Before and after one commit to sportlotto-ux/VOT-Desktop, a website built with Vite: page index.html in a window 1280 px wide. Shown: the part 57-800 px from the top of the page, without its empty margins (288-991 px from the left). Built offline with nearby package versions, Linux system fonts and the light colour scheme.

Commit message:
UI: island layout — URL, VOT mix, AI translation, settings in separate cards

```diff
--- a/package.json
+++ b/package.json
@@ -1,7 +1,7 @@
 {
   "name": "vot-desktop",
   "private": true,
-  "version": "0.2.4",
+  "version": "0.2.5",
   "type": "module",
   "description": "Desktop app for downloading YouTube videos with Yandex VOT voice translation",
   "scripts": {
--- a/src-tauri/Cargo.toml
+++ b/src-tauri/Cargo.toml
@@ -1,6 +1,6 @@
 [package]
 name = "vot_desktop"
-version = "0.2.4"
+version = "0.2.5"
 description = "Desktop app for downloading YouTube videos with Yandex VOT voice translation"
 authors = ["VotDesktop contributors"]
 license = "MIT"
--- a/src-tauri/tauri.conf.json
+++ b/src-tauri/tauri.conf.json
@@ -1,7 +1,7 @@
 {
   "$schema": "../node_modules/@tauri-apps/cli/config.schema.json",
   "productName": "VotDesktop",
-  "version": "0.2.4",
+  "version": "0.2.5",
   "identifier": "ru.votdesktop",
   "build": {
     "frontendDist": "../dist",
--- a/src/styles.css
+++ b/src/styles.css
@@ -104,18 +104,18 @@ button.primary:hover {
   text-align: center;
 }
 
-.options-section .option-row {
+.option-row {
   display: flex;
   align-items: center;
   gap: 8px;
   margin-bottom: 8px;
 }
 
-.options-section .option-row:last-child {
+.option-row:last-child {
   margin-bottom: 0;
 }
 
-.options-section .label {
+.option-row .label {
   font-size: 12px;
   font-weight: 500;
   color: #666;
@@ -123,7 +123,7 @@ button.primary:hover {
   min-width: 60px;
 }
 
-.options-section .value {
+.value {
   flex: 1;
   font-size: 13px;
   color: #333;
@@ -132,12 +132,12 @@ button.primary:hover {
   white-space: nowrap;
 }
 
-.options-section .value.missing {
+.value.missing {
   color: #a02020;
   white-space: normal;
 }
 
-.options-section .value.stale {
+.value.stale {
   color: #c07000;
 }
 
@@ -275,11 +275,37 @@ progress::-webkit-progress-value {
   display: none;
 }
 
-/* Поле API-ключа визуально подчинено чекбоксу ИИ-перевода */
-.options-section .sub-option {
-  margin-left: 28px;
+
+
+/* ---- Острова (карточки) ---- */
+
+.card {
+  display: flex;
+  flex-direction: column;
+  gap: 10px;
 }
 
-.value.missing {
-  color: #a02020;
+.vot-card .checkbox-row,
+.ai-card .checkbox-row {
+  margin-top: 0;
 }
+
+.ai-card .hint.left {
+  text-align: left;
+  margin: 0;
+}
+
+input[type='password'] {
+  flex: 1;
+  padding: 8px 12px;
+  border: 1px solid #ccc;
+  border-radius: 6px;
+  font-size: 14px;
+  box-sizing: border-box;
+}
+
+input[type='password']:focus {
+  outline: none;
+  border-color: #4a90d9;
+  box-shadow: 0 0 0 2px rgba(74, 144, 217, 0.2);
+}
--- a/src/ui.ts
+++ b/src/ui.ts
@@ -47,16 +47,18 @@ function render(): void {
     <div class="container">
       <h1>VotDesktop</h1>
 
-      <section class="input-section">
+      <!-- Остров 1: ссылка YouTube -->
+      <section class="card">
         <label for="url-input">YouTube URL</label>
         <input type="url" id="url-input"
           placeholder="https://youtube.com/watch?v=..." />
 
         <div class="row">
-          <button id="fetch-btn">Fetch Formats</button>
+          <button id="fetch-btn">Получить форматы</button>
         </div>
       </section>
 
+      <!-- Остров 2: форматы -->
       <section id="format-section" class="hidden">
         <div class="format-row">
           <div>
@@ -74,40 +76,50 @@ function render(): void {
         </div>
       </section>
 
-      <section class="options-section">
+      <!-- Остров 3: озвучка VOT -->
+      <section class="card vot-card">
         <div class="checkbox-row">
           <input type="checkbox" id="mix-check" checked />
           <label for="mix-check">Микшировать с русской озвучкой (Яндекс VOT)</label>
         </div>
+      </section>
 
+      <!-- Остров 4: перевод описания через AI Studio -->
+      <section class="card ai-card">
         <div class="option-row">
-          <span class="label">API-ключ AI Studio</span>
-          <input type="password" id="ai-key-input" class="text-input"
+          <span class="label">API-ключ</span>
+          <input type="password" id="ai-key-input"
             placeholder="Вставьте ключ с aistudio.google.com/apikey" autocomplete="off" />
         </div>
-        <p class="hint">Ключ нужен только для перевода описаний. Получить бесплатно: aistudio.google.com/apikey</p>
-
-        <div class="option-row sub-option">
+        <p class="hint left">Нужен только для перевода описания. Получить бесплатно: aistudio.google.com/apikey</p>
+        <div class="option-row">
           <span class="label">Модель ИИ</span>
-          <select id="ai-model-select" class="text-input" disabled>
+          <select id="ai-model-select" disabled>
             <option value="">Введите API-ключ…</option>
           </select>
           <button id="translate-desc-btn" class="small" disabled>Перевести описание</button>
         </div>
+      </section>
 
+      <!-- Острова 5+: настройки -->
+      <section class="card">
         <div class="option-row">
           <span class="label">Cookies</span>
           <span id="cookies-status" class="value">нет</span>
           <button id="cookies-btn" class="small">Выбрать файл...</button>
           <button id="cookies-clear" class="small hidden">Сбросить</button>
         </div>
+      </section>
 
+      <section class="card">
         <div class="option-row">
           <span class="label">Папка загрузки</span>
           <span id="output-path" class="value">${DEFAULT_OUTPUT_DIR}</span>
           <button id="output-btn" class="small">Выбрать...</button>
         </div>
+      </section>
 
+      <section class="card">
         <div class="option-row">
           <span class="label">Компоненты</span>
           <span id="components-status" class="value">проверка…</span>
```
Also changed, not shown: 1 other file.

- **TASK**
Nothing above should be left out. Print all the records exactly.

- **WRITTEN ANSWER**
Before and after one commit to sportlotto-ux/VOT-Desktop, a website built with Vite: page index.html in a window 1280 px wide. Shown: the part 57-800 px from the top of the page, without its empty margins (288-991 px from the left). Built offline with nearby package versions, Linux system fonts and the light colour scheme.

Commit message:
UI: island layout — URL, VOT mix, AI translation, settings in separate cards

```diff
--- a/package.json
+++ b/package.json
@@ -1,7 +1,7 @@
 {
   "name": "vot-desktop",
   "private": true,
-  "version": "0.2.4",
+  "version": "0.2.5",
   "type": "module",
   "description": "Desktop app for downloading YouTube videos with Yandex VOT voice translation",
   "scripts": {
--- a/src-tauri/Cargo.toml
+++ b/src-tauri/Cargo.toml
@@ -1,6 +1,6 @@
 [package]
 name = "vot_desktop"
-version = "0.2.4"
+version = "0.2.5"
 description = "Desktop app for downloading YouTube videos with Yandex VOT voice translation"
 authors = ["VotDesktop contributors"]
 license = "MIT"
--- a/src-tauri/tauri.conf.json
+++ b/src-tauri/tauri.conf.json
@@ -1,7 +1,7 @@
 {
   "$schema": "../node_modules/@tauri-apps/cli/config.schema.json",
   "productName": "VotDesktop",
-  "version": "0.2.4",
+  "version": "0.2.5",
   "identifier": "ru.votdesktop",
   "build": {
     "frontendDist": "../dist",
--- a/src/styles.css
+++ b/src/styles.css
@@ -104,18 +104,18 @@ button.primary:hover {
   text-align: center;
 }
 
-.options-section .option-row {
+.option-row {
   display: flex;
   align-items: center;
   gap: 8px;
   margin-bottom: 8px;
 }
 
-.options-section .option-row:last-child {
+.option-row:last-child {
   margin-bottom: 0;
 }
 
-.options-section .label {
+.option-row .label {
   font-size: 12px;
   font-weight: 500;
   color: #666;
@@ -123,7 +123,7 @@ button.primary:hover {
   min-width: 60px;
 }
 
-.options-section .value {
+.value {
   flex: 1;
   font-size: 13px;
   color: #333;
@@ -132,12 +132,12 @@ button.primary:hover {
   white-space: nowrap;
 }
 
-.options-section .value.missing {
+.value.missing {
   color: #a02020;
   white-space: normal;
 }
 
-.options-section .value.stale {
+.value.stale {
   color: #c07000;
 }
 
@@ -275,11 +275,37 @@ progress::-webkit-progress-value {
   display: none;
 }
 
-/* Поле API-ключа визуально подчинено чекбоксу ИИ-перевода */
-.options-section .sub-option {
-  margin-left: 28px;
+
+
+/* ---- Острова (карточки) ---- */
+
+.card {
+  display: flex;
+  flex-direction: column;
+  gap: 10px;
 }
 
-.value.missing {
-  color: #a02020;
+.vot-card .checkbox-row,
+.ai-card .checkbox-row {
+  margin-top: 0;
 }
+
+.ai-card .hint.left {
+  text-align: left;
+  margin: 0;
+}
+
+input[type='password'] {
+  flex: 1;
+  padding: 8px 12px;
+  border: 1px solid #ccc;
+  border-radius: 6px;
+  font-size: 14px;
+  box-sizing: border-box;
+}
+
+input[type='password']:focus {
+  outline: none;
+  border-color: #4a90d9;
+  box-shadow: 0 0 0 2px rgba(74, 144, 217, 0.2);
+}
--- a/src/ui.ts
+++ b/src/ui.ts
@@ -47,16 +47,18 @@ function render(): void {
     <div class="container">
       <h1>VotDesktop</h1>
 
-      <section class="input-section">
+      <!-- Остров 1: ссылка YouTube -->
+      <section class="card">
         <label for="url-input">YouTube URL</label>
         <input type="url" id="url-input"
           placeholder="https://youtube.com/watch?v=..." />
 
         <div class="row">
-          <button id="fetch-btn">Fetch Formats</button>
+          <button id="fetch-btn">Получить форматы</button>
         </div>
       </section>
 
+      <!-- Остров 2: форматы -->
       <section id="format-section" class="hidden">
         <div class="format-row">
           <div>
@@ -74,40 +76,50 @@ function render(): void {
         </div>
       </section>
 
-      <section class="options-section">
+      <!-- Остров 3: озвучка VOT -->
+      <section class="card vot-card">
         <div class="checkbox-row">
           <input type="checkbox" id="mix-check" checked />
           <label for="mix-check">Микшировать с русской озвучкой (Яндекс VOT)</label>
         </div>
+      </section>
 
+      <!-- Остров 4: перевод описания через AI Studio -->
+      <section class="card ai-card">
         <div class="option-row">
-          <span class="label">API-ключ AI Studio</span>
-          <input type="password" id="ai-key-input" class="text-input"
+          <span class="label">API-ключ</span>
+          <input type="password" id="ai-key-input"
             placeholder="Вставьте ключ с aistudio.google.com/apikey" autocomplete="off" />
         </div>
-        <p class="hint">Ключ нужен только для перевода описаний. Получить бесплатно: aistudio.google.com/apikey</p>
-
-        <div class="option-row sub-option">
+        <p class="hint left">Нужен только для перевода описания. Получить бесплатно: aistudio.google.com/apikey</p>
+        <div class="option-row">
           <span class="label">Модель ИИ</span>
-          <select id="ai-model-select" class="text-input" disabled>
+          <select id="ai-model-select" disabled>
             <option value="">Введите API-ключ…</option>
           </select>
           <button id="translate-desc-btn" class="small" disabled>Перевести описание</button>
         </div>
+      </section>
 
+      <!-- Острова 5+: настройки -->
+      <section class="card">
         <div class="option-row">
           <span class="label">Cookies</span>
           <span id="cookies-status" class="value">нет</span>
           <button id="cookies-btn" class="small">Выбрать файл...</button>
           <button id="cookies-clear" class="small hidden">Сбросить</button>
         </div>
+      </section>
 
+      <section class="card">
         <div class="option-row">
           <span class="label">Папка загрузки</span>
           <span id="output-path" class="value">${DEFAULT_OUTPUT_DIR}</span>
           <button id="output-btn" class="small">Выбрать...</button>
         </div>
+      </section>
 
+      <section class="card">
         <div class="option-row">
           <span class="label">Компоненты</span>
           <span id="components-status" class="value">проверка…</span>
```
Also changed, not shown: 1 other file.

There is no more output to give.